If you know where to look, the Outer Banks can be a beachcomber's paradise. With miles of shoreline to explore, hidden beaches that are relatively untouched, and literally piles of shells washing up on the beaches after a storm, shelling on the OBX beaches is simply a matter of timing and area expertise.
The quaint village of Duck was named (you guessed it) for the vast numbers of waterfowl that once made their home here. The beautiful Currituck Sound, which borders the Outer Banks from Kitty Hawk north to the Virginia line, was once one of the most bountiful and popular waterfowl hunting destinations in the country. Historians note that the fresh water of the sound once attracted ducks, geese, and other water birds in such numbers that when they lifted into the sky, their shadows would blot out the sun.
In the nineteenth century, northern businessmen discovered the wealth of wild birds in this area and began buying up tracts of the marshes and small islands in the sound top construct hunt clubs. Luxurious clubhouses and lodges were built along the sound, with prestigious names like Monkey Island, Swan Island, and the crown jewel of them all, the Currituck Club in Corolla.. In the winter months, hunters from New York, Pennsylvania, and New Jersey would come Currtituck. Local residents served as caretakers, servants, and guides, providing them with a sorely needed source of income.
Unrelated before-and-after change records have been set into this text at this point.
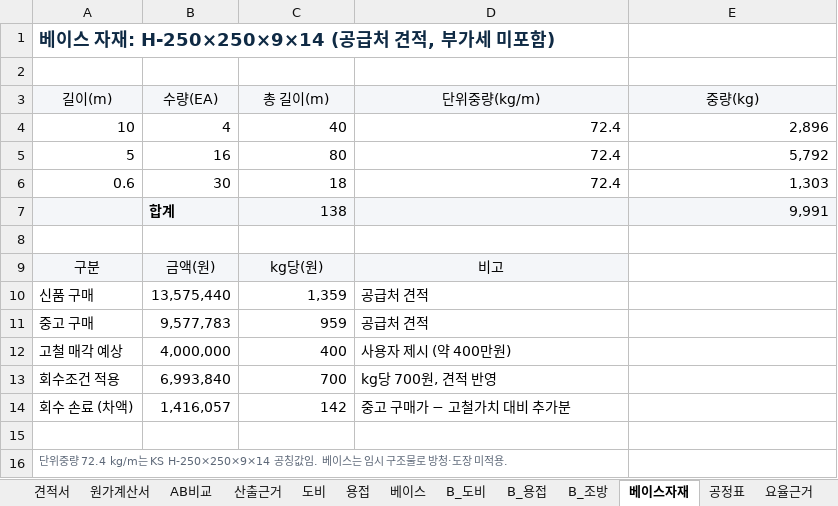
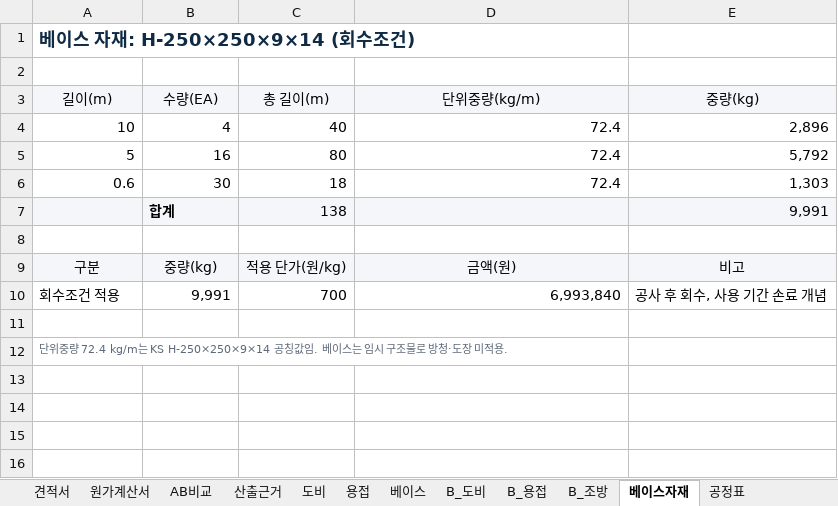
Before and after one commit to kdolbae/personal-task, an Excel workbook: experiments/2026-10-12-kkt-drying-furnace-base/estimate/견적서_금강변압기_진공건조로_회전안착_용접_v3.xlsx, sheet 베이스자재, drawn as a sheet; values as stored, in another font and other column widths than the file's, no borders; removed rows and columns are numbered as before the commit, all else as after; the diff names each change by its address in the sheet, - before the commit and + after, or states it on an @@ line.

```diff
--- a/experiments/2026-10-12-kkt-drying-furnace-base/estimate/견적서_금강변압기_진공건조로_회전안착_용접_v3.xlsx (sheet 베이스자재)
+++ b/experiments/2026-10-12-kkt-drying-furnace-base/estimate/견적서_금강변압기_진공건조로_회전안착_용접_v3.xlsx (sheet 베이스자재)
@@ sheet tab hidden: 요율근거 @@
-A1 (길이(m)): 베이스 자재: H-250×250×9×14 (공급처 견적, 부가세 미포함)
+A1 (길이(m)): 베이스 자재: H-250×250×9×14 (회수조건)
-row 9: 구분 | 금액(원) | kg당(원) | 비고
-row 10: 신품 구매 | 13,575,440 | 1,359 | 공급처 견적
-row 11: 중고 구매 | 9,577,783 | 959 | 공급처 견적
-row 12: 고철 매각 예상 | 4,000,000 | 400 | 사용자 제시 (약 400만원)
+row 9: 구분 | 중량(kg) | 적용 단가(원/kg) | 금액(원) | 비고
-B10 (수량(EA)): 6,993,840
+B10 (수량(EA)): 9,991
-D10 (단위중량(kg/m)): kg당 700원, 견적 반영
+D10 (단위중량(kg/m)): 6,993,840
-D10 alignment: left
+D10 alignment: right
-E10 (중량(kg)): (empty)
+E10 (중량(kg)): 공사 후 회수, 사용 기간 손료 개념
-row 14: 회수 손료 (차액) | 1,416,057 | 142 | 중고 구매가 − 고철가치 대비 추가분
```
Also changed, not shown: sheet 산출근거, sheet 견적서, sheet AB비교, sheet B_조방, sheet 베이스, sheet 원가계산서, 4 more sheets, formulas that keep their value, 3 other files.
For nearly 75 years, Currituck's waters were hunted until the bird population was almost decimated. Today, thanks to stringent wildlife protection laws, the clubs no longer play host to hunters. Instead, many are now in private and government hands, and have been restored or are used as private residences.